Here are three lesser-known titles you may have missed, but I think they definitely deserve some love:
Hands Across the Table (1935)
Back when TCM was merely a twinkle in Ted Turner’s eye, I used to stay up watching the “Late, Late Show” on Boston’s WBZ-TV. One night, I discovered Hands Across the Table, starring Carole Lombard as a manicurist who dreams of marrying for money, but falls for a broke millionaire/fellow fortune hunter (Fred MacMurray) who’s engaged to an heiress he doesn’t love.
That thin-as-cellophane premise may sound wobbly, but in the hands of pros like Carole and Fred, this rom-com packs humor and heart. Look for the scene where Carole impersonates a nasal-voiced telephone operator calling Fred’s unsuspecting fiancee, who thinks he’s in Bermuda. (He’s actually hiding out at Carole’s place.) Director Mitchell Leisen builds this phone bit to a hilarious climax, and when his co-stars finished the scene (but kept laughing), Leisen kept the cameras rolling. So fun to see Carole and Fred’s genuine chemistry captured on film.
Availability: Hard to find. Check the usual streaming sites. For now, TCM’s Ben Mankewicz’s intro nicely recaps the plot and Lombard’s screwball comedy chops.
The Cameraman (1928)
Buster Keaton is my favorite comedian. His “stone face” and balletic stunts have entertained audiences for over a century. His shorts, which Buster often directed, are as fresh as when they debuted in the 1920s. Once he began making full-length features in 1923, Buster’s genius was preserved for the ages: The General, Sherlock Jr. and Steamboat Bill, Jr. are legendary, must-see movies.
The Cameraman is more like the runt of Buster’s litter, the only decent comedy he shot while under contract to MGM following a stellar decade at his own indie studio.
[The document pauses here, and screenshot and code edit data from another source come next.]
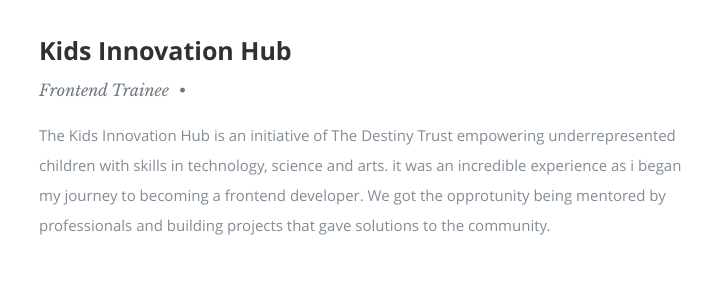
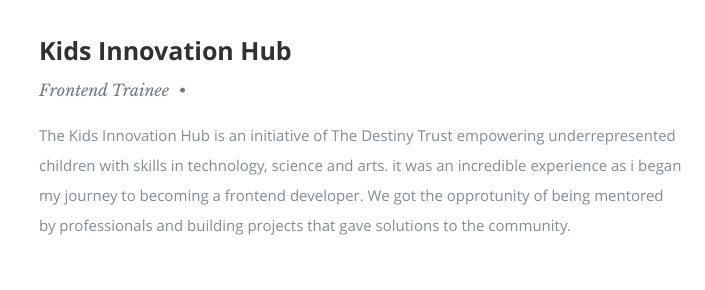
Before and after one commit to Kehinde-Agboola/Kehinde-s-Porfolio, a plain HTML site: page index.html in a window 1280 px wide. Shown: the part 1400-1690 px from the top of the page, 366-1071 px from the left. Drawn offline with nearby package versions, Linux system fonts and the light colour scheme; a web font is replaced by a local one.

Commit message:
added a text

```diff
--- a/index.html
+++ b/index.html
@@ -177,8 +177,8 @@
                 empowering underrepresented children with skills in technology,
                 science and arts. it was an incredible experience as i began my
                 journey to becoming a frontend developer. We got the opprotunity
-                being mentored by professionals and building projects that gave
-                solutions to the community.
+                of being mentored by professionals and building projects that
+                gave solutions to the community.
               </p>
             </div>
           </div>
```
Sadly, MGM micromanaged Buster’s work, which literally drove him to drink. Somehow, he managed to squeak out this last little gem before his career hit the skids, playing a newsreel “shooter” out to impress the girl he loves. It’s definitely an underdog in the Keaton canon, which is why I always recommend it.
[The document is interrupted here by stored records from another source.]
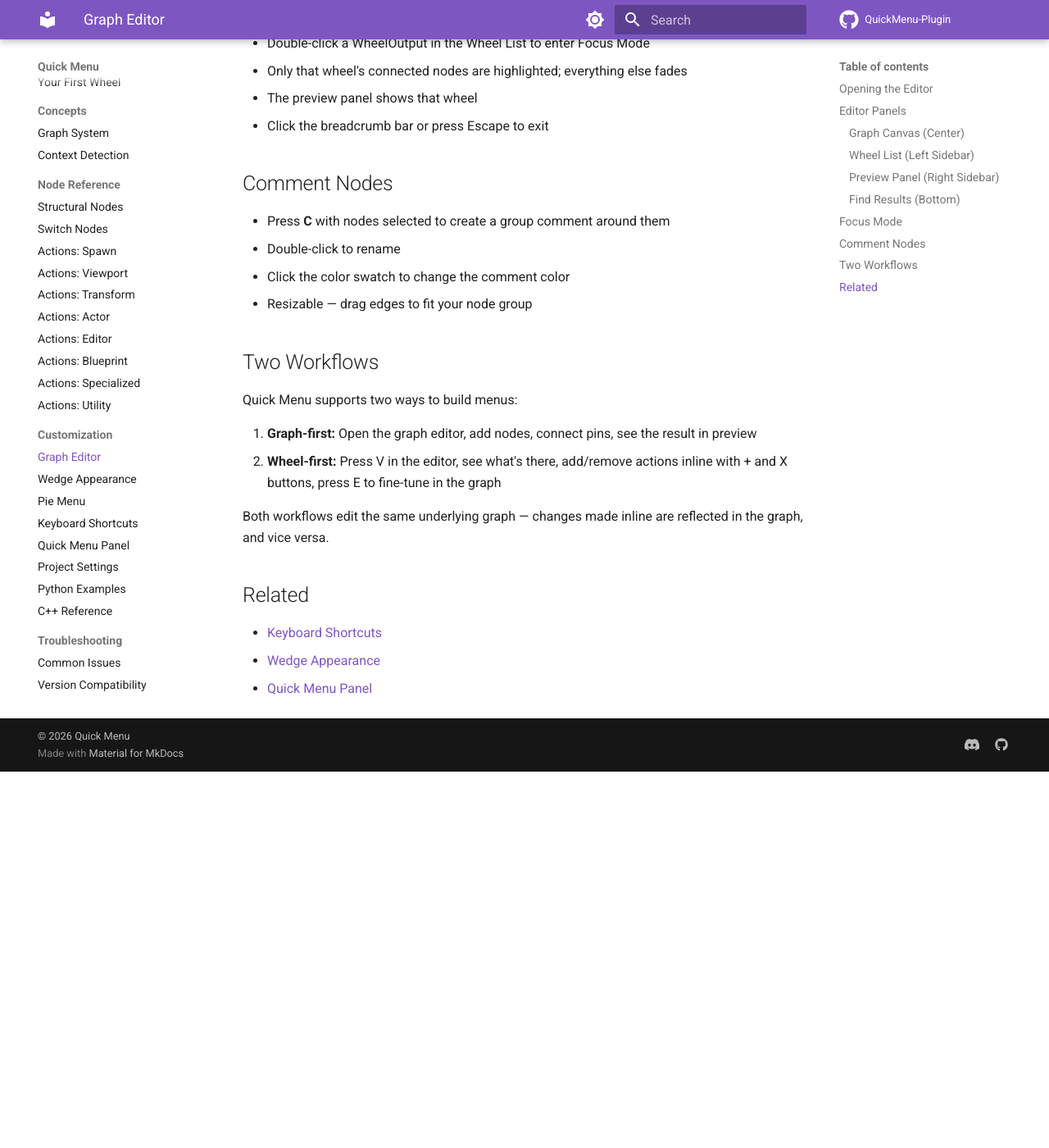
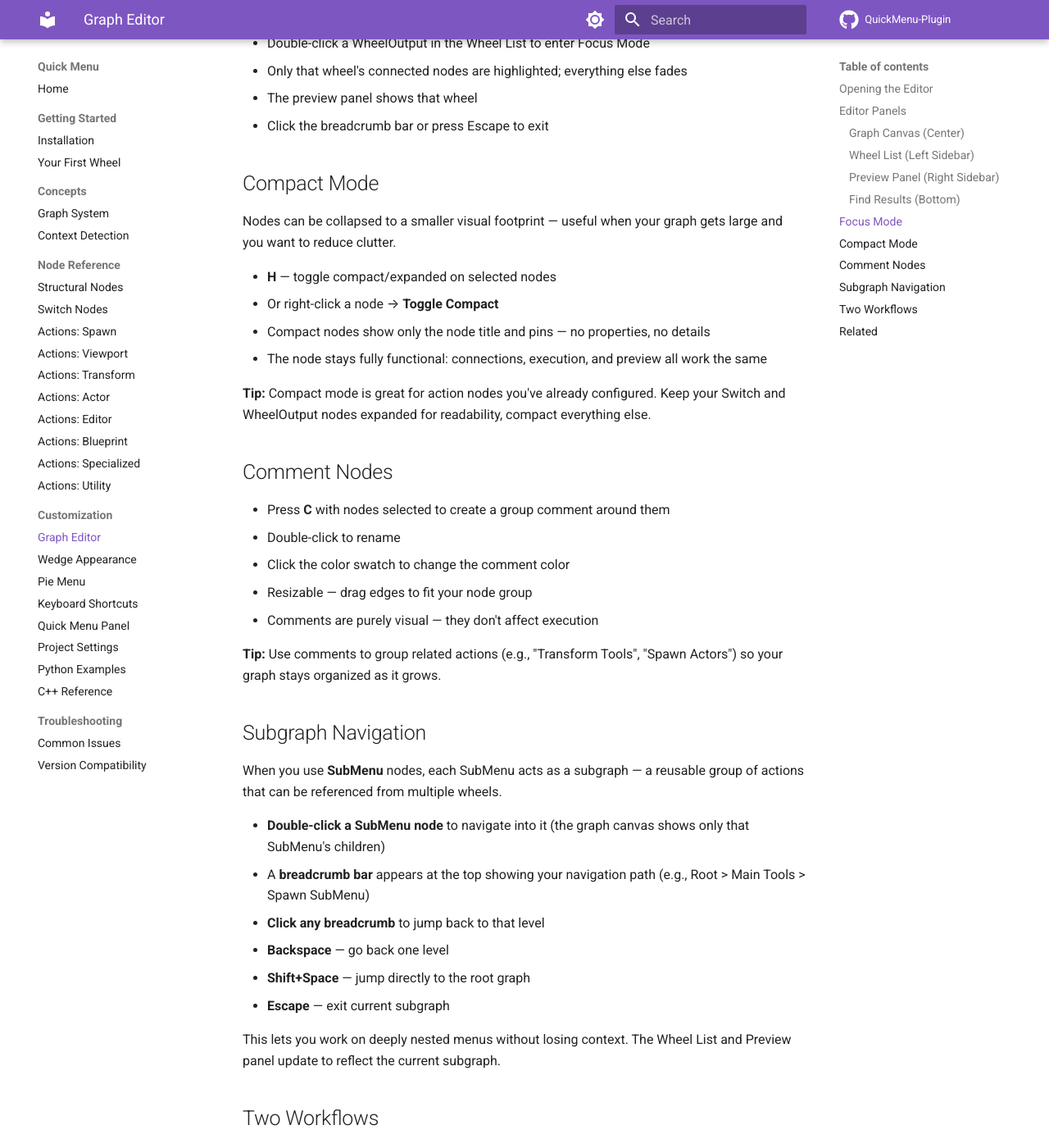
Before and after one commit to Bassounet/QuickMenu-Plugin, an MkDocs documentation site: the page built from docs/customization/graph-editor.md, in a window 1280 px wide and 1400 px high, scrolled down 1598 px. Shown: the whole window at 82% size. Built offline with MkDocs 1.6.1 and Material for MkDocs 9.7.7, drawn with Linux system fonts in a browser that asks for light colours; comment, search, counter and statistics services are not loaded; before the commit the page ends 2539 px from its top, so only the background shows below that.

Commit message:
Sync support files (2026-03-15 22:10)

```diff
--- a/docs/customization/graph-editor.md
+++ b/docs/customization/graph-editor.md
@@ -68,12 +68,39 @@
 - The preview panel shows that wheel
 - Click the breadcrumb bar or press Escape to exit
 
+## Compact Mode
+
+Nodes can be collapsed to a smaller visual footprint — useful when your graph gets large and you want to reduce clutter.
+
+- **H** — toggle compact/expanded on selected nodes
+- Or right-click a node → **Toggle Compact**
+- Compact nodes show only the node title and pins — no properties, no details
+- The node stays fully functional: connections, execution, and preview all work the same
+
+**Tip:** Compact mode is great for action nodes you've already configured. Keep your Switch and WheelOutput nodes expanded for readability, compact everything else.
+
 ## Comment Nodes
 
 - Press **C** with nodes selected to create a group comment around them
 - Double-click to rename
 - Click the color swatch to change the comment color
 - Resizable — drag edges to fit your node group
+- Comments are purely visual — they don't affect execution
+
+**Tip:** Use comments to group related actions (e.g., "Transform Tools", "Spawn Actors") so your graph stays organized as it grows.
+
+## Subgraph Navigation
+
+When you use **SubMenu** nodes, each SubMenu acts as a subgraph — a reusable group of actions that can be referenced from multiple wheels.
+
+- **Double-click a SubMenu node** to navigate into it (the graph canvas shows only that SubMenu's children)
+- A **breadcrumb bar** appears at the top showing your navigation path (e.g., Root > Main Tools > Spawn SubMenu)
+- **Click any breadcrumb** to jump back to that level
+- **Backspace** — go back one level
+- **Shift+Space** — jump directly to the root graph
+- **Escape** — exit current subgraph
+
+This lets you work on deeply nested menus without losing context. The Wheel List and Preview panel update to reflect the current subgraph.
 
 ## Two Workflows
 
```
Also changed, not shown: 1 other file.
The More the Merrier (1943)
This film captures a snapshot in history: Washington, D.C. during the WWII housing shortage. Caught in the crunch, three total strangers share an apartment. Wackiness ensues. Known for directing dramas (Shane, A Place in the Sun), George Stevens actually cut his teeth as a gag writer for Laurel & Hardy, ideal training for maximizing laughs from Jean Arthur, Joel McCrea and Charles Coburn, playing the reluctant roomies. The script zips merrily along, and unlike many rom-coms that simply piddle out, this pic totally sticks the landing.
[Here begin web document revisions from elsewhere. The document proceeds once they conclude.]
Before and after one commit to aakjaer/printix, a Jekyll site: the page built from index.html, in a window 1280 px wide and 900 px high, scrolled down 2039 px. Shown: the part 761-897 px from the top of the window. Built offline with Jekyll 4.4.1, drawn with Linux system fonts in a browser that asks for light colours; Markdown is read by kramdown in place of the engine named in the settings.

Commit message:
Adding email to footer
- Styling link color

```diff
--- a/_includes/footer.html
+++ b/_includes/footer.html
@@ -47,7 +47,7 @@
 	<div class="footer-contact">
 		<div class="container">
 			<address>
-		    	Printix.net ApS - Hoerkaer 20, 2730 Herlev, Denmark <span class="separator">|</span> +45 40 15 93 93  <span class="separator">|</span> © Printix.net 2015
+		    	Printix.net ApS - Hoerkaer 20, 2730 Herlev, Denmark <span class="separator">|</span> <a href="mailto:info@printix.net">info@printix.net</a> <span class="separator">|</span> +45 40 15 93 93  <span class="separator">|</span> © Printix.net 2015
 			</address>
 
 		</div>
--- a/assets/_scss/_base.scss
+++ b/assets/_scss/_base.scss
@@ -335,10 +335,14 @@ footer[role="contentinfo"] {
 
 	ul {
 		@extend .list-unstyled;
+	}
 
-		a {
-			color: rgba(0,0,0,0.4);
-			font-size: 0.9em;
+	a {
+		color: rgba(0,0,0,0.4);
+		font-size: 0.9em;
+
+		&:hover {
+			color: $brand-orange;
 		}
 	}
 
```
Availability: Rent it on Amazon, YouTube, Google Play and iTunes.
Classic Hollywood posts appear bimonthly on The Music Hall blog.